Sartor Resartus: The Life and Opinions of Herr Teufelsdroöckh, by Thomas Carlyle:
“Two men I honor, and no third. First, the toilworn Craftsman that with earth-made Implement laboriously conquers the Earth, and makes her man’s. Venerable to me is the hard Hand; crooked, coarse; wherein notwithstanding lies a cunning virtue, indefeasibly royal, as of the Sceptre of this Planet. Venerable too is the rugged face, all weather-tanned, besoiled, with its rude intelligence; for it is the face of a Man living manlike. Oh, but the more venerable for thy rudeness, and even because we must pity as well as love thee! Hardly-entreated Brother! For us was thy back so bent, for us were thy straight limbs and fingers so deformed: thou wert our Conscript, on whom the lot fell, and fighting our battles wert so marred. For in thee too lay a god-created Form, but it was not to be unfolded; encrusted must it stand with the thick adhesions and defacements of Labor: and thy body, like thy soul, was not to know freedom. Yet toil on, toil on: thou art in thy duty, be out of it who may; thou toilest for the altogether indispensable, for daily bread.
“A second man I honor, and still more highly: Him who is seen toiling for the spiritually indispensable; not daily bread, but the bread of Life. Is not he too in his duty; endeavoring towards inward Harmony; revealing this, by act or by word, through all his outward endeavors, be they high or low? Highest of all, when his outward and his inward endeavor are one: when we can name him Artist; not earthly Craftsman only, but inspired Thinker, who with heaven-made Implement conquers Heaven for us! If the poor and humble toil that we have Food, must not the high and glorious toil for him in return, that he have Light, have Guidance, Freedom, Immortality? — These two, in all their degrees, I honor: all else is chaff and dust, which let the wind blow whither it listeth.
“Unspeakably touching is it, however, when I find both dignities united; and he that must toil outwardly for the lowest of man’s wants, is also toiling inwardly for the highest. Sublimer in this world know I nothing than a Peasant Saint, could such now anywhere be met with.
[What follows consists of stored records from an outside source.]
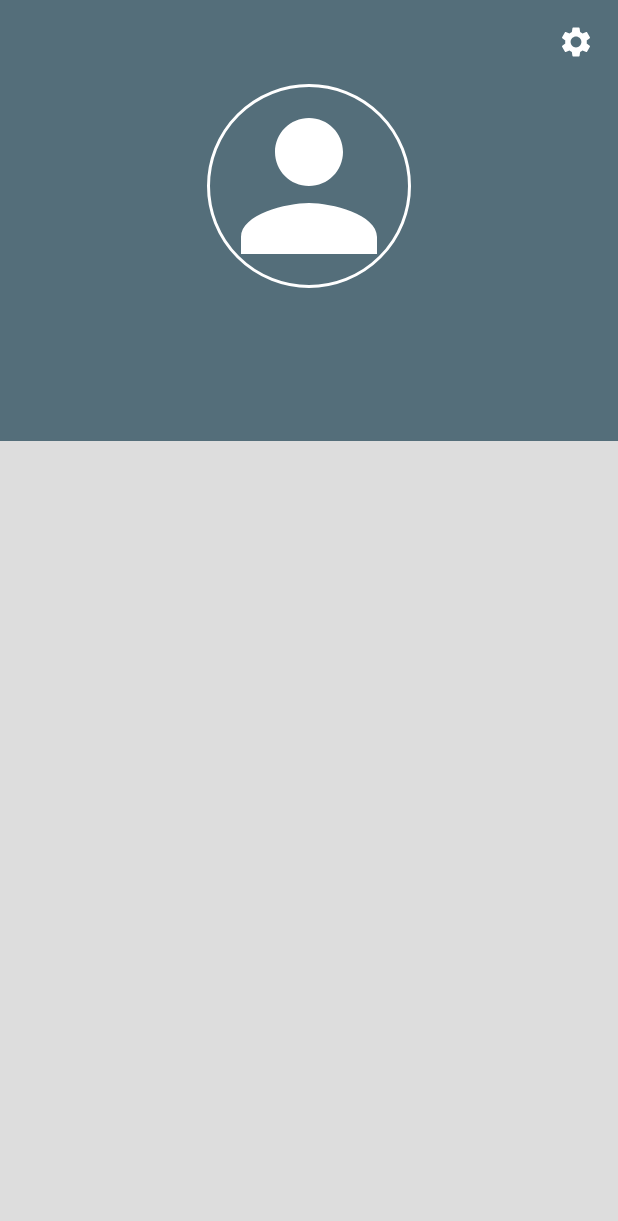
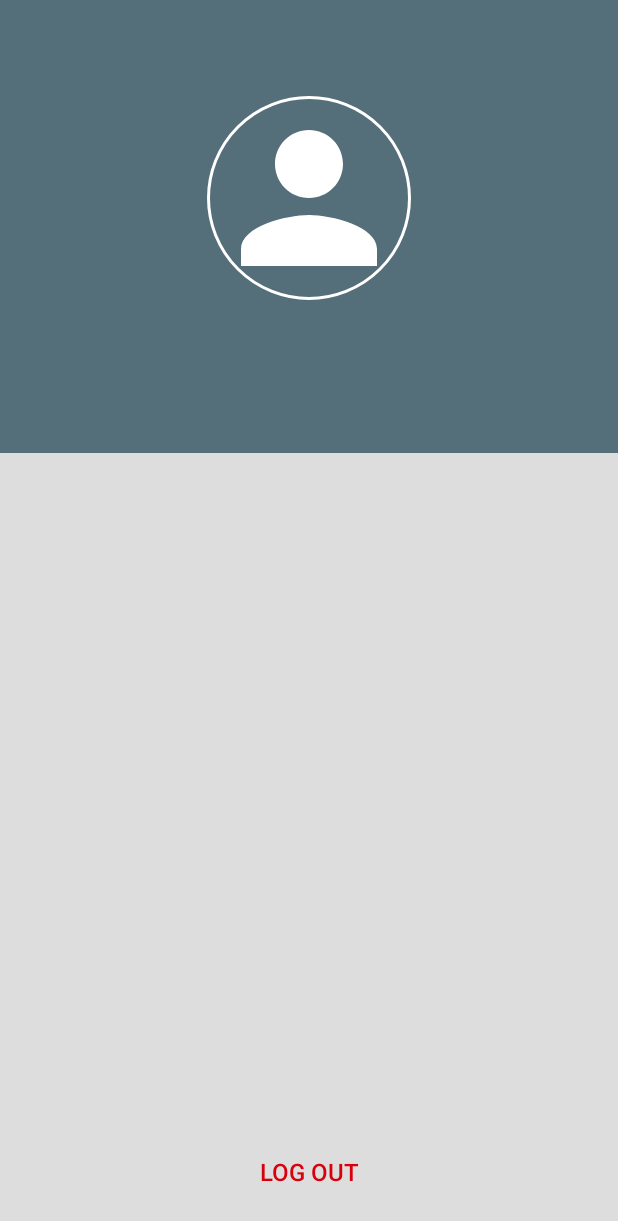
Before and after one commit to Lider123/Muspert, an Android app: the fragment ProfileFragment placed in its activity, on a phone screen of 412 x 824 dp. Shown: the top 1221 px of the screen. Run offline under Robolectric (Android 15) with nearby library versions, the phone set to English and light mode, and no system bars; our stand-ins replace CircleImageView, Picasso, RxJava; libraries missing offline, so code that uses them is left out: com.arellomobile.mvp, com.karumi.dexter, com.miguelbcr.ui, com.yalantis.ucrop; pictures from the network do not load; 1 statement that could not run was skipped.

Commit message:
Added logout

```diff
--- a/app/src/main/java/com/babaetskv/muspert/data/network/gateway/AuthGateway.kt
+++ b/app/src/main/java/com/babaetskv/muspert/data/network/gateway/AuthGateway.kt
@@ -8,4 +8,6 @@ import io.reactivex.Completable
 interface AuthGateway {
 
     fun authorize(accessToken: String): Completable
+
+    fun logout(): Completable
 }
--- a/app/src/main/java/com/babaetskv/muspert/data/network/gateway/AuthGatewayImpl.kt
+++ b/app/src/main/java/com/babaetskv/muspert/data/network/gateway/AuthGatewayImpl.kt
@@ -21,4 +21,10 @@ class AuthGatewayImpl(
                 Completable.complete()
             }
             .subscribeOn(schedulersProvider.IO)
+
+    override fun logout(): Completable =
+        Completable.fromAction {
+            AppPrefs.authToken = ""
+        }
+            .subscribeOn(schedulersProvider.IO)
 }
--- a/app/src/main/java/com/babaetskv/muspert/utils/dialog/DialogUtils.kt
+++ b/app/src/main/java/com/babaetskv/muspert/utils/dialog/DialogUtils.kt
@@ -8,7 +8,11 @@ import com.babaetskv.muspert.R
 import com.google.android.material.bottomsheet.BottomSheetDialog
 
 fun Context.showDialog(params: DialogParams) {
-    val dialogView = View.inflate(this, params.layoutId, null)
+    val layoutId: Int = when (params) {
+        is TwoChoiceDialogParams -> params.schema.layoutId
+        else -> params.layoutId
+    }
+    val dialogView = View.inflate(this, layoutId, null)
     val dialog = BottomSheetDialog(this).apply {
         setContentView(dialogView)
         window?.setBackgroundDrawableResource(android.R.color.transparent)
--- a/app/src/main/res/layout/fragment_profile.xml
+++ b/app/src/main/res/layout/fragment_profile.xml
@@ -7,27 +7,29 @@
     android:layout_height="match_parent"
     android:background="@color/colorBackground"
     tools:context=".ui.fragments.ProfileFragment">
+
+    <ScrollView
+        android:layout_width="match_parent"
+        android:layout_height="match_parent"
+        android:fillViewport="true">
+        <LinearLayout
+            android:layout_width="match_parent"
+            android:layout_height="wrap_content"
+            android:orientation="vertical">
+
             <androidx.constraintlayout.widget.ConstraintLayout
                 android:layout_width="match_parent"
                 android:layout_height="wrap_content"
                 android:background="@color/colorPrimary"
+                android:paddingTop="@dimen/layout_baseline_extra_large"
                 android:paddingBottom="@dimen/layout_baseline_default">
-
-        <androidx.appcompat.widget.AppCompatImageButton
-            android:id="@+id/settingsButton"
-            android:layout_width="wrap_content"
-            android:layout_height="wrap_content"
-            android:src="@drawable/ic_settings"
-            android:padding="@dimen/layout_baseline_default"
-            app:layout_constraintEnd_toEndOf="parent"
-            app:layout_constraintTop_toTopOf="parent"/>
 
                 <de.hdodenhof.circleimageview.CircleImageView
                     android:id="@+id/avatarImageView"
                     android:layout_width="0dp"
                     android:layout_height="0dp"
                     android:src="@drawable/ic_avatar_placeholder"
-            app:layout_constraintTop_toBottomOf="@id/settingsButton"
+                    app:layout_constraintTop_toTopOf="parent"
                     app:layout_constraintStart_toStartOf="parent"
                     app:layout_constraintEnd_toEndOf="parent"
                     app:layout_constraintWidth_percent="0.33"
@@ -62,8 +64,23 @@
                     app:layout_constraintEnd_toEndOf="parent"
                     tools:text="@tools:sample/first_names"
                     style="@style/AppTheme.AppCompatTextView.Subtitle"/>
+            </androidx.constraintlayout.widget.ConstraintLayout>
 
-    </androidx.constraintlayout.widget.ConstraintLayout>
+            <Space
+                android:layout_width="match_parent"
+                android:layout_height="0dp"
+                android:layout_weight="1"/>
+
+            <androidx.appcompat.widget.AppCompatButton
+                android:id="@+id/btnLogout"
+                android:layout_width="match_parent"
+                android:layout_height="wrap_content"
+                android:layout_margin="@dimen/layout_baseline_default"
+                android:textColor="@color/colorError"
+                android:text="@string/logout"
+                style="@style/AppTheme.AppCompatButton.Text" />
+        </LinearLayout>
+    </ScrollView>
 
     <com.babaetskv.muspert.ui.view.SquareProgress
         android:id="@+id/progress"
--- a/app/src/main/res/navigation/nav_graph.xml
+++ b/app/src/main/res/navigation/nav_graph.xml
@@ -62,10 +62,6 @@
         tools:layout="@layout/fragment_main">
 
         <action
-            android:id="@+id/action_mainFragment_to_settingsFragment"
-            app:destination="@id/settingsFragment"/>
-
-        <action
             android:id="@+id/action_mainFragment_to_albumsFragment"
             app:destination="@id/albumsFragment"/>
 
@@ -76,13 +72,11 @@
         <action
             android:id="@+id/action_mainFragment_to_playerFragment"
             app:destination="@id/playerFragment"/>
+
+        <action
+            android:id="@+id/action_mainFragment_to_loginFragment"
+            app:destination="@id/loginFragment"/>
     </fragment>
-
-    <fragment
-        android:id="@+id/settingsFragment"
-        android:name="com.babaetskv.muspert.ui.fragments.SettingsFragment"
-        android:label="Settings"
-        tools:layout="@layout/fragment_settings"/>
 
     <fragment
         android:id="@+id/albumsFragment"
--- a/app/src/main/res/values/dimens.xml
+++ b/app/src/main/res/values/dimens.xml
@@ -2,4 +2,6 @@
 <resources>
     <dimen name="layout_baseline_default">16dp</dimen>
     <dimen name="layout_baseline_small">8dp</dimen>
+    <dimen name="layout_baseline_large">32dp</dimen>
+    <dimen name="layout_baseline_extra_large">64dp</dimen>
 </resources>
--- a/app/src/main/res/values/strings.xml
+++ b/app/src/main/res/values/strings.xml
@@ -16,6 +16,9 @@
     <string name="gallery">Gallery</string>
     <string name="try_again">Try again</string>
     <string name="refresh">Refresh</string>
+    <string name="logout">Log out</string>
+    <string name="yes">Yes</string>
+    <string name="no">No</string>
 
     <!-- Toolbar titles -->
     <string name="enter_sms_code">Enter SMS code</string>
@@ -39,6 +42,7 @@
     <string name="empty_genre_list_message">There are no available genres at the moment.\nPlease try again later.</string>
     <string name="empty_track_list_title">No tracks</string>
     <string name="empty_track_list_message">There are no available tracks at the moment.\nPlease try again later.</string>
+    <string name="logout_message">Are you sure you want to log out?</string>
 
     <!-- Alerts -->
     <string name="phone_number_is_null">Phone number is null</string>
--- a/app/src/main/res/values/styles.xml
+++ b/app/src/main/res/values/styles.xml
@@ -28,8 +28,32 @@
     </style>
 
     <style name="AppTheme.AppCompatButton" parent="TextAppearance.AppCompat.Widget.Button.Colored">
-        <item name="android:background">@drawable/bg_button</item>
+        <item name="android:background">@drawable/bg_button_contained</item>
         <item name="android:textColor">@android:color/black</item>
+        <item name="android:paddingTop">16dp</item>
+        <item name="android:paddingBottom">16dp</item>
+        <item name="android:paddingStart">16dp</item>
+        <item name="android:paddingEnd">16dp</item>
+        <item name="android:textSize">16sp</item>
+        <item name="android:textAllCaps">true</item>
+        <item name="android:textAlignment">center</item>
+    </style>
+
+    <style name="AppTheme.AppCompatButton.Text" parent="TextAppearance.AppCompat.Widget.Button.Borderless.Colored">
+        <item name="android:background">@android:color/transparent</item>
+        <item name="android:textColor">@color/colorAccent</item>
+        <item name="android:paddingTop">16dp</item>
+        <item name="android:paddingBottom">16dp</item>
+        <item name="android:paddingStart">16dp</item>
+        <item name="android:paddingEnd">16dp</item>
+        <item name="android:textSize">16sp</item>
+        <item name="android:textAllCaps">true</item>
+        <item name="android:textAlignment">center</item>
+    </style>
+
+    <style name="AppTheme.AppCompatButton.Outline" parent="TextAppearance.AppCompat.Widget.Button.Colored">
+        <item name="android:background">@drawable/bg_button_outline</item>
+        <item name="android:textColor">@color/colorAccent</item>
         <item name="android:paddingTop">16dp</item>
         <item name="android:paddingBottom">16dp</item>
         <item name="android:paddingStart">16dp</item>
```
Also changed, not shown: app/src/main/java/com/babaetskv/muspert/presentation/profile/ProfilePresenter.kt (+20 -0 lines), app/src/main/java/com/babaetskv/muspert/ui/fragments/ProfileFragment.kt (+17 -2 lines), app/src/main/java/com/babaetskv/muspert/ui/fragments/SettingsFragment.kt (deleted, +0 -9 lines), app/src/main/java/com/babaetskv/muspert/utils/dialog/DialogParams.kt (+9 -1 lines), app/src/main/res/drawable/bg_button_outline.xml (added, +33 -0 lines), app/src/main/res/layout/dialog_two_choice_left_accent.xml (added, +54 -0 lines), app/src/main/res/layout/dialog_two_choice_right_accent.xml (added, +54 -0 lines), app/src/main/res/layout/fragment_settings.xml (deleted, +0 -12 lines), app/src/main/res/drawable/bg_button_contained.xml (renamed from app/src/main/res/drawable/bg_button.xml), app/src/main/res/layout/dialog_two_choice_both_accent.xml (renamed from app/src/main/res/layout/dialog_two_choice.xml), 1 other file. Lines whose indentation alone changed are shown as unchanged.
Such a one will take thee back to Nazareth itself; thou wilt see the splendor of Heaven spring forth from the humblest depths of Earth, like a light shining in great darkness.”